While global investment portfolios performed well, UK-focused investments found the going much tougher. There are several reasons for this. First, the UK is a service-based economy, which means that lockdown has had a particularly negative impact. Second, the UK has not led the way in terms of dealing with the coronavirus or supporting its economy – and this has meant its economic activity levels have remained lower than other major economies. And of course, the prolonged uncertainty over a Brexit deal between the UK and the European Union continued to dampen down the prospects of UK companies, and the UK as a whole.
The key question is whether businesses and consumers can survive ‘Lockdown Part 2’ long enough to rebound strongly on the back of their pent-up demand when restrictions are lifted. That relies on employment levels and incomes being maintained. On that front, Chancellor Rishi Sunak’s extension of the furlough scheme through to next year comes as much-needed relief. Some sectors – such as travel, retail and leisure companies – will feel the pain well into next year, not helped by the tightening of restrictions in the lead up to Christmas. This extension is recognition that continued support is needed to see the UK through a difficult winter, and hopefully towards growth in early 2021.
It is impossible to predict what is going to happen but with the approval and administration of both the Pfizer and Oxford-AstraZeneca vaccines, there is finally light at the end of the tunnel. This, combined with the welcome EU-UK Brexit trade deal, means that governments can turn their attention to economic recovery with a degree of optimism and strive for a better future.
But overall, if 2020 has taught investors anything, it is that global investment markets are increasingly resilient and that negative headlines and market volatility does not necessarily mean long-term damage to investment portfolios. That is why we believe it’s so important to resist the temptation to sell your investments during volatile times because markets have a way of bouncing back quicker than expected.
If you are interested in discussing your financial plan or investment strategy with us, please get in touch with one of our experienced financial planners here.
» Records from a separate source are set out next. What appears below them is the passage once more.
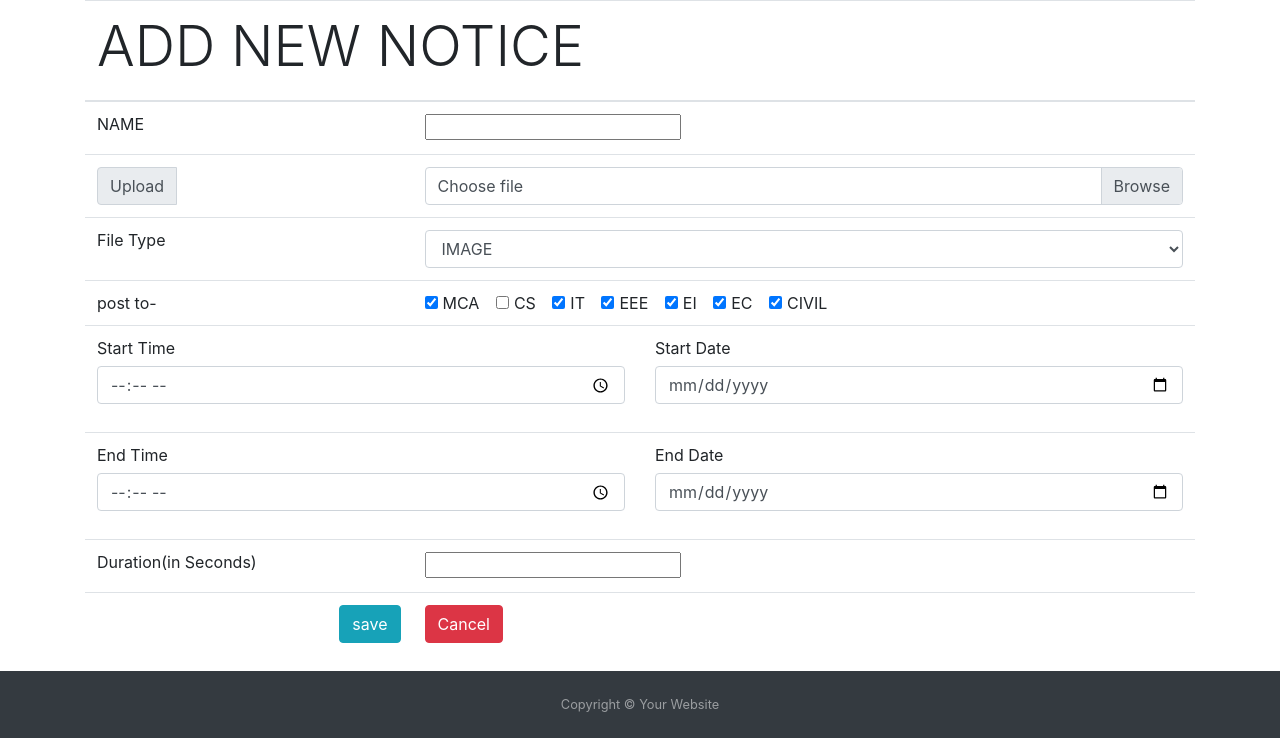
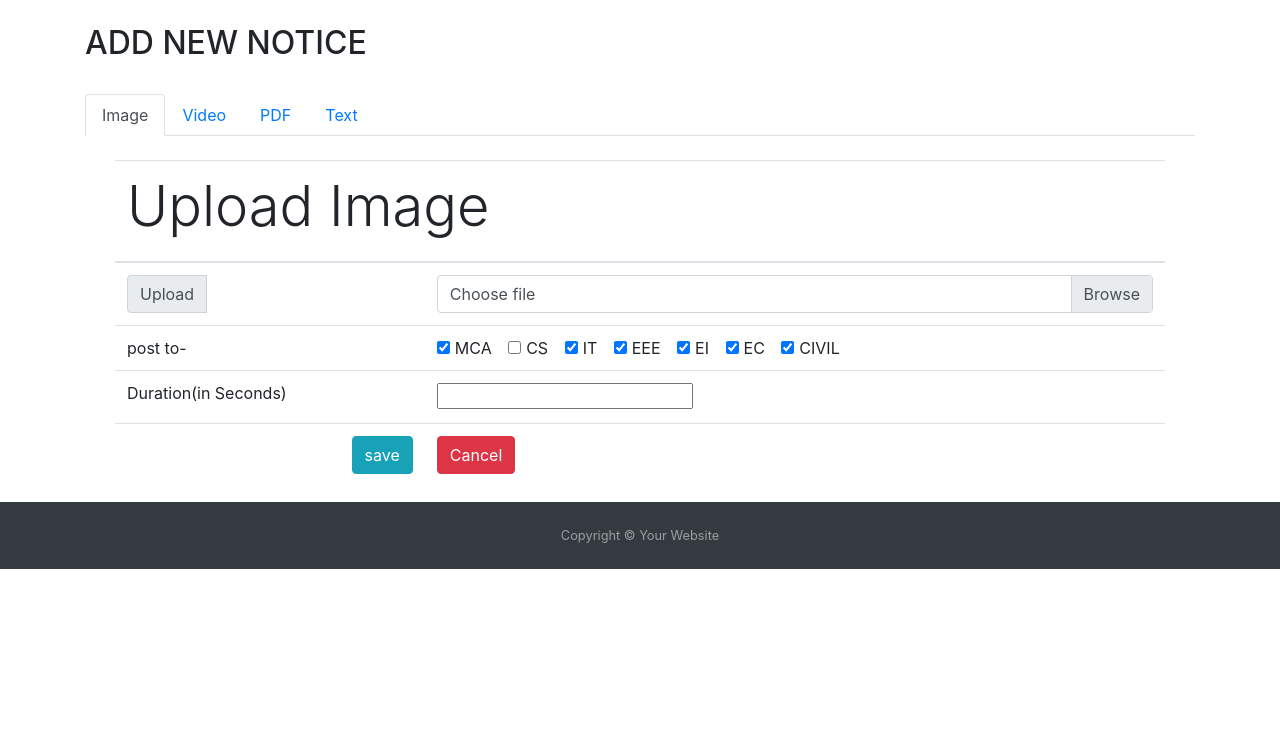
Before and after one commit to gokulchapparath/mcaproject, a Flask app: page /addnewnotice in a window 1280 px wide. Shown: the part 56-800 px from the top of the page. Run offline with Flask 2, Linux system fonts and the light colour scheme; some libraries are stand-ins or nearby versions.

Commit message:
nov10 23:53

```diff
--- a/templates/admin/add.html
+++ b/templates/admin/add.html
@@ -59,24 +59,43 @@
 </script>
 
 <div class="container">
+<br>
+  <h2>ADD NEW NOTICE</h2>
+  <br>
+  <!-- Nav tabs -->
+  <ul class="nav nav-tabs" role="tablist">
+    <li class="nav-item">
+      <a class="nav-link active" data-toggle="tab" href="#image">Image</a>
+    </li>
+    <li class="nav-item">
+      <a class="nav-link" data-toggle="tab" href="#video">Video</a>
+    </li>
+    <li class="nav-item">
+      <a class="nav-link" data-toggle="tab" href="#pdf">PDF</a>
+    </li>
+        <li class="nav-item">
+      <a class="nav-link" data-toggle="tab" href="#text">Text</a>
+    </li>
+  </ul>
+
+  <!-- Tab panes -->
+  <div class="tab-content">
+    <div id="image" class="container tab-pane active"><br>
+
+      <div class="container">
     <div class="row">
         <div class="col-sm-12">
             <table class="table">
                 <thead>
                     <tr>
                         <th colspan="2">
-                                <h1 class="display-4">ADD NEW NOTICE</h1></th>
+                                <h1 class="display-4">Upload Image</h1></th>
 
                     </tr>
 
                 </thead>
                 <tbody>
-                    <tr>
-                        <td scope="row">
-                            <label for="names">NAME</label></td>
-                        <td><input type="text" name="names" id="names"></td>
 
-                    </tr>
                     <tr>
                         <div class="input-group">
                             <td scope="row">
@@ -88,20 +107,13 @@
                             <td>
                                 <div class="custom-file">
                                     <input type="file" class="custom-file-input" id="inputGroupFile01"
-                                        aria-describedby="inputGroupFileAddon01">
+                                        aria-describedby="inputGroupFileAddon01" accept="image/*">
                                     <label class="custom-file-label" for="inputGroupFile01">Choose file</label>
                                 </div>
-                            </td
+                            </td  >
                         </div>
                     </tr>
-                    <tr>
-                        <td scope="row"><label for="username">File Type</label></td>
-                        <td><select class="form-control" id="sel1">
-                                <option>IMAGE</option>
-                                <option>VIDEO</option>
-                                <option>TEXT</option>
-                            </select> </td>
-                    </tr>
+
                     <tr>
                         <td scope="row">
                             post to-
@@ -151,41 +163,8 @@
                                                 </div>
                         </td>
                     </tr>
-                  <tr>
-                      <td scope="row" colspan="2">
-                        <div class="row">
-                            <div class="col-sm-6">
-                                <div class="form-group pmd-textfield pmd-textfield-floating-label">
-                                    <label class="control-label" for="datepicker-start">Start Time</label>
-                                    <input type="time" class="form-control" id="timepicker-start">
-                                </div>
-                            </div>
-                            <div class="col-sm-6">
-                                <div class="form-group pmd-textfield pmd-textfield-floating-label">
-                                    <label class="control-label" for="datepicker-end">Start Date</label>
-                                    <input type="date" class="form-control" id="datepicker-start">
-                                </div>
-                            </div>
-                        </div>
-                      </td>
-                  </tr>
 
-                  <tr>
-                    <td scope="row" colspan="2">
-                      <div class="row">
-                          <div class="col-sm-6">
-                              <div class="form-group pmd-textfield pmd-textfield-floating-label">
-                                  <label class="control-label" for="datepicker-start">End Time</label>
-                                  <input type="time" class="form-control" id="timepicker-end">
-                              </div>
-                          </div>
-                          <div class="col-sm-6">
-                              <div class="form-group pmd-textfield pmd-textfield-floating-label">
-                                  <label class="control-label" for="datepicker-end">End Date</label>
-                                  <input type="date" class="form-control" id="datepicker-end">
-                             </div>
-                             </div>
-                            </tr>
+
                                   <tr>
                                  <td scope="row">
                                <label for="duration">Duration(in Seconds)</label>
@@ -211,5 +190,24 @@
         </div>
     </div>
 </div>
+    </div>
+
+    <div id="video" class="container tab-pane fade"><br>
+      <h3>Upload Video</h3>
+      <p>Ut enim ad minim veniam, quis nostrud exercitation ullamco laboris nisi ut aliquip ex ea commodo </p>
+    </div>
+
+    <div id="pdf" class="container tab-pane fade"><br>
+      <h3>Upload PDF</h3>
+      <p>Sed ut perspiciatis unde omnis iste natus error sit voluptatem accusantium doloremque laudantium, totam rem aperiam.</p>
+    </div>
+
+    <div id="text" class="container tab-pane fade"><br>
+      <h3>Upload Text</h3>
+      <p>Sed ut perspiciatis unde omnis iste natus error sit voluptatem accusantium doloremque laudantium, totam rem aperiam.</p>
+    </div>
+
+  </div>
+</div>
 
 {% endblock content %}
--- a/templates/display.html
+++ b/templates/display.html
@@ -102,7 +102,7 @@ $('#carouselExampleSlidesOnly').on('slide.bs.carousel', function onSlide (ev) {
 
     {% endif %}
 
-      {% if sliders[2] == "png" %}
+      {% if sliders[2] == "image" %}
     <div id="imgdiv" class="carousel-item" data-interval="{{sliders[1]}}">
       <img  class="img-fluid" src="/static/{{sliders[0]}}" alt="{{sliders[0]}}">
 
@@ -111,12 +111,12 @@ $('#carouselExampleSlidesOnly').on('slide.bs.carousel', function onSlide (ev) {
     {% endif %}
 
 
-      {% if sliders[2] == "mp4" %}
+      {% if sliders[2] == "video" %}
       <div id="viddiv" class="carousel-item" data-interval="{{sliders[1]}}">
         <div class="embed-responsive embed-responsive-16by9">
   <!-- <iframe id="vids" class="embed-responsive-item" src="/static/{{sliders[0]}}?controls=0&amp;showinfo=0;" frameborder="0" ></iframe> -->
 
-  <video id="vids" class="embed-responsive-item" controls="true">
+  <video id="vids" class="embed-responsive-item" controls="true" muted="true">
         <source src="/static/{{sliders[0]}}">
         </video>
 </div>
```
Also changed, not shown: screnshot/Screenshot from 2019-11-10 23-50-18.png (added), temp files/admin/add.html (renamed from temp files/add.html).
This content is for information purposes only. It does not constitute investment advice or financial advice.